An exact reproduction of the records is required, with all images left out.

Front-end code edit data
BEGIN

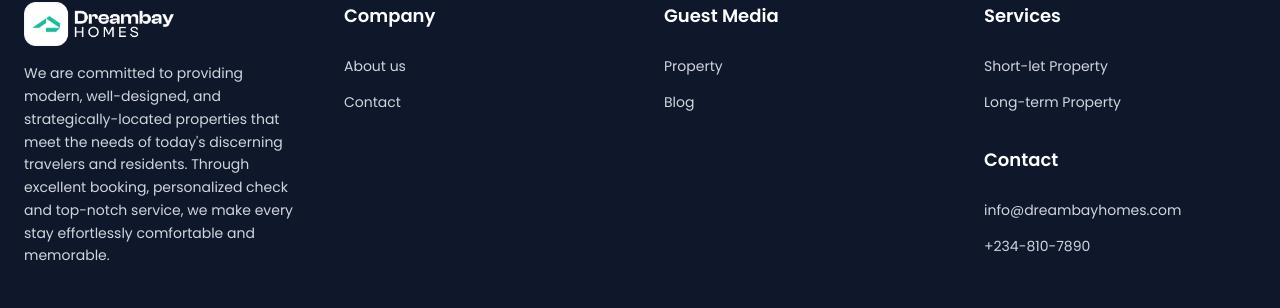
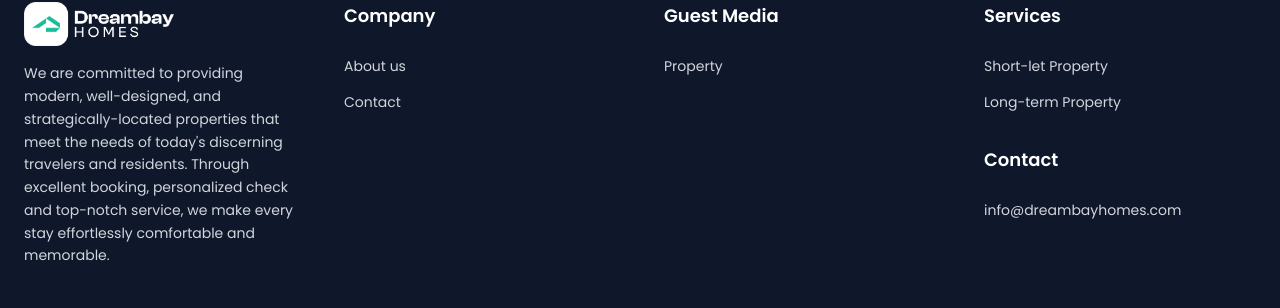
Before and after one commit to Markprince115/Dreambay-Homes, a Next.js app: page /about in a window 1280 px wide. Shown: the part 1749-2057 px from the top of the page. Built offline with nearby package versions, Linux system fonts and the light colour scheme.

Commit message:
edited the footer component

```diff
--- a/src/app/layout.js
+++ b/src/app/layout.js
@@ -33,7 +33,7 @@ export const metadata = {
   openGraph: {
     title: 'DreamBay Homes | Luxury Shortlet Apartments',
     description: 'Experience luxury living in our modern, well-equipped shortlet apartments. Perfect for business travelers, tourists, and long-term stays in prime locations across Nigeria.',
-    url: 'https://dreambayhomes.com',
+    url: 'https://dreambayhome.netlify.app/',
     siteName: 'DreamBay Homes',
     images: [
       {
@@ -53,7 +53,7 @@ export const metadata = {
     images: ['/images/twitter-image.jpg'],
   },
   alternates: {
-    canonical: 'https://dreambayhomes.com',
+    canonical: 'https://dreambayhome.netlify.app/',
   },
   robots: {
     index: true,
--- a/src/components/layout/footer/Footer.jsx
+++ b/src/components/layout/footer/Footer.jsx
@@ -70,11 +70,6 @@ const Footer = () => {
                   Property
                 </a>
               </li>
-              <li>
-                <a href="#" className="text-gray-300 hover:text-white transition-colors text-sm">
-                  Blog
-                </a>
-              </li>
             </ul>
           </motion.div>
 
@@ -99,11 +94,6 @@ const Footer = () => {
               <li>
                 <a href="mailto:info@dreambayhomes.com" className="text-gray-300 hover:text-white transition-colors text-sm">
                   info@dreambayhomes.com
-                </a>
-              </li>
-              <li>
-                <a href="tel:+234-810-7890" className="text-gray-300 hover:text-white transition-colors text-sm">
-                  +234-810-7890
                 </a>
               </li>
             </ul>
```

END

> **THE ANSWER**
Before and after one commit to Markprince115/Dreambay-Homes, a Next.js app: page /about in a window 1280 px wide. Shown: the part 1749-2057 px from the top of the page. Built offline with nearby package versions, Linux system fonts and the light colour scheme.

Commit message:
edited the footer component

```diff
--- a/src/app/layout.js
+++ b/src/app/layout.js
@@ -33,7 +33,7 @@ export const metadata = {
   openGraph: {
     title: 'DreamBay Homes | Luxury Shortlet Apartments',
     description: 'Experience luxury living in our modern, well-equipped shortlet apartments. Perfect for business travelers, tourists, and long-term stays in prime locations across Nigeria.',
-    url: 'https://dreambayhomes.com',
+    url: 'https://dreambayhome.netlify.app/',
     siteName: 'DreamBay Homes',
     images: [
       {
@@ -53,7 +53,7 @@ export const metadata = {
     images: ['/images/twitter-image.jpg'],
   },
   alternates: {
-    canonical: 'https://dreambayhomes.com',
+    canonical: 'https://dreambayhome.netlify.app/',
   },
   robots: {
     index: true,
--- a/src/components/layout/footer/Footer.jsx
+++ b/src/components/layout/footer/Footer.jsx
@@ -70,11 +70,6 @@ const Footer = () => {
                   Property
                 </a>
               </li>
-              <li>
-                <a href="#" className="text-gray-300 hover:text-white transition-colors text-sm">
-                  Blog
-                </a>
-              </li>
             </ul>
           </motion.div>
 
@@ -99,11 +94,6 @@ const Footer = () => {
               <li>
                 <a href="mailto:info@dreambayhomes.com" className="text-gray-300 hover:text-white transition-colors text-sm">
                   info@dreambayhomes.com
-                </a>
-              </li>
-              <li>
-                <a href="tel:+234-810-7890" className="text-gray-300 hover:text-white transition-colors text-sm">
-                  +234-810-7890
                 </a>
               </li>
             </ul>
```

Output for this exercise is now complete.